Dozens of veterans died while waiting for care.
The crisis led to the resignation of VA Secretary Eric Shinseki in May as well as congressional investigations.
The FBI has also joined an investigation by the VA inspector general's office.

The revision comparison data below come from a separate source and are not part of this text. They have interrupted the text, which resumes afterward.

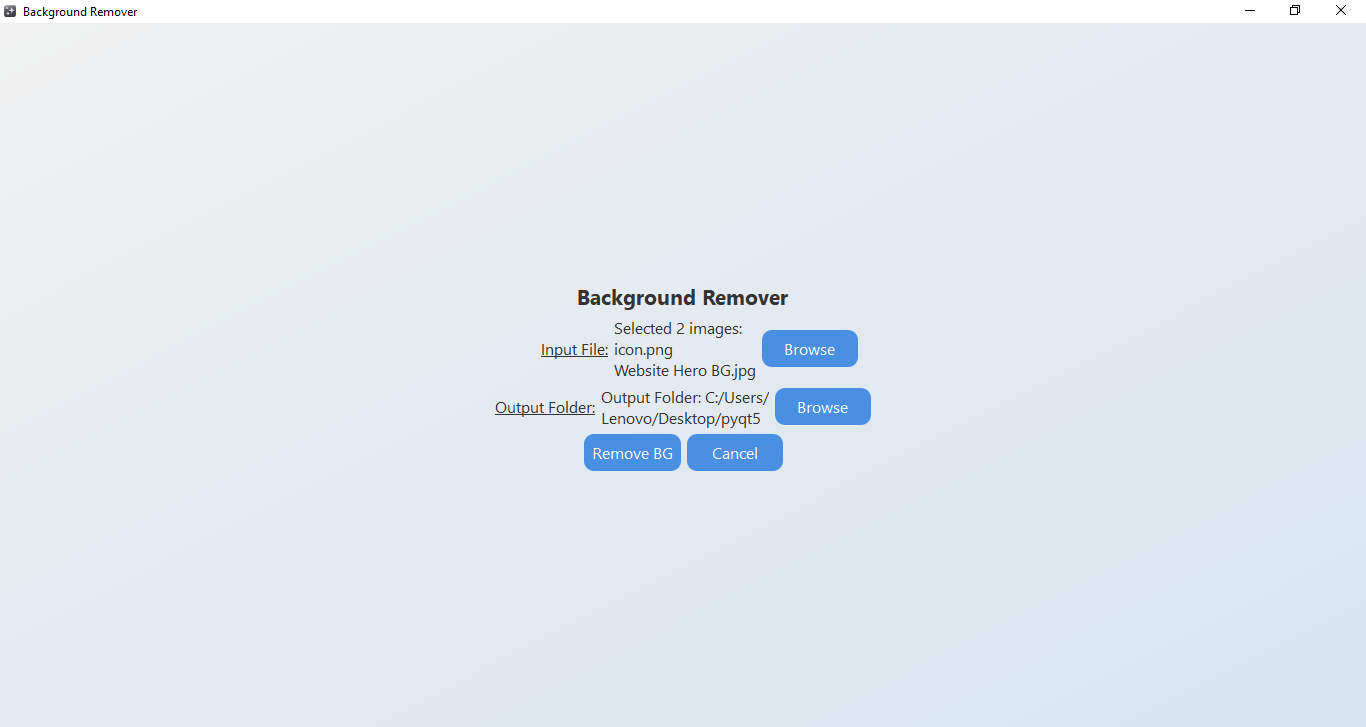
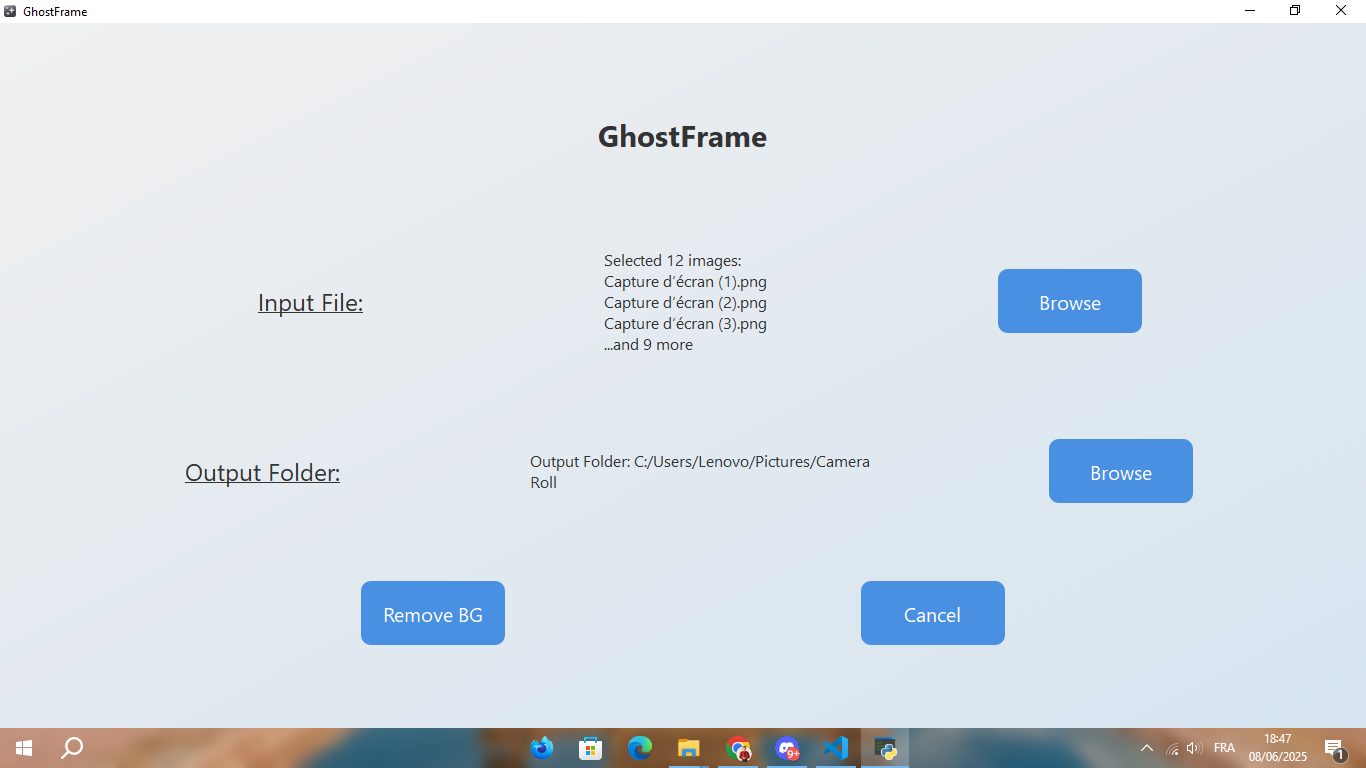
change ui

diff --git a/main.py b/main.py
@@ -1,14 +1,15 @@
-from PyQt5.uic import loadUi
 from PyQt5.QtWidgets import QApplication, QFileDialog, QMessageBox
+from datetime import datetime
 from PyQt5.QtGui import QIcon
+from PyQt5.uic import loadUi
 from rembg import remove
 from PIL import Image
 import sys
 import os
 import zipfile
-from datetime import datetime
 
-input_paths = []  # Now stores multiple input paths
+
+input_paths = []  # Stores multiple input paths
 output_dir = ""
 
 def remove_background(input_path, output_path):
@@ -24,7 +25,7 @@ def Btinput_click():
         file_list = "\n".join([os.path.basename(f) for f in files[:3]])  # Show first 3 filenames
         if len(files) > 3:
             file_list += f"\n...and {len(files)-3} more"
-        windows.Inpu.setText(f"Selected {len(files)} images:\n{file_list}")
+        windows.Input.setText(f"Selected {len(files)} images:\n{file_list}")
 
 def Btoutput_click():
     global output_dir
@@ -32,7 +33,7 @@ def Btoutput_click():
     if output_dir:
         windows.Output.setText(f"Output Folder: {output_dir}")
 
-def mgrl_click():
+def BtRemoveBG_click():
     if not input_paths or not output_dir:
         QMessageBox.warning(None, "Missing Paths", "Please select both input files and output folder.")
         return
@@ -82,11 +83,22 @@ def mgrl_click():
     if message:
         QMessageBox.information(None, "Processing Complete", "\n".join(message))
 
+def BtCancel_click():
+    global input_paths, output_dir
+    input_paths = []
+    output_dir = ""
+    windows.Input.clear()
+    windows.Output.clear()
+
 app = QApplication(sys.argv)
 windows = loadUi("gui.ui")
 app.setWindowIcon(QIcon("icon.png")) 
 windows.show()
+
+# Connect buttons to functions
 windows.Btinput.clicked.connect(Btinput_click)
 windows.Btoutput.clicked.connect(Btoutput_click)
-windows.mgrl.clicked.connect(mgrl_click)
+windows.BtRemoveBG.clicked.connect(BtRemoveBG_click)
+windows.BtCancel.clicked.connect(BtCancel_click)
+
 app.exec_()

The agency watchdog said Thursday its investigation of wrongdoing such as wait time manipulation had expanded to 92 VA medical facilities across the country.
New VA secretary
Last week, the Senate confirmed Robert McDonald as the agency's new secretary.
The former business executive has promised to swiftly carry out reforms intended to speed up care for returning soldiers entering the VA system and eliminate bogus record-keeping.
Obama noted that the overhaul gives McDonald authority to remove leaders more easily, saying anyone who engaged in unethical practices or covered them up "should be fired, period."
McDonald, who attended the signing, will begin visiting VA hospitals and clinics around the country starting Friday, beginning in Phoenix, Obama said.
Thomas Breen died in November 2013 after being repeatedly denied care at the Phoenix VA medical facility.
A month later came a call from the VA saying he had an appointment scheduled.
"I said, 'Really, you're a little too late, sweetheart,'" Breen's daughter recalled earlier this year in a CNN interview.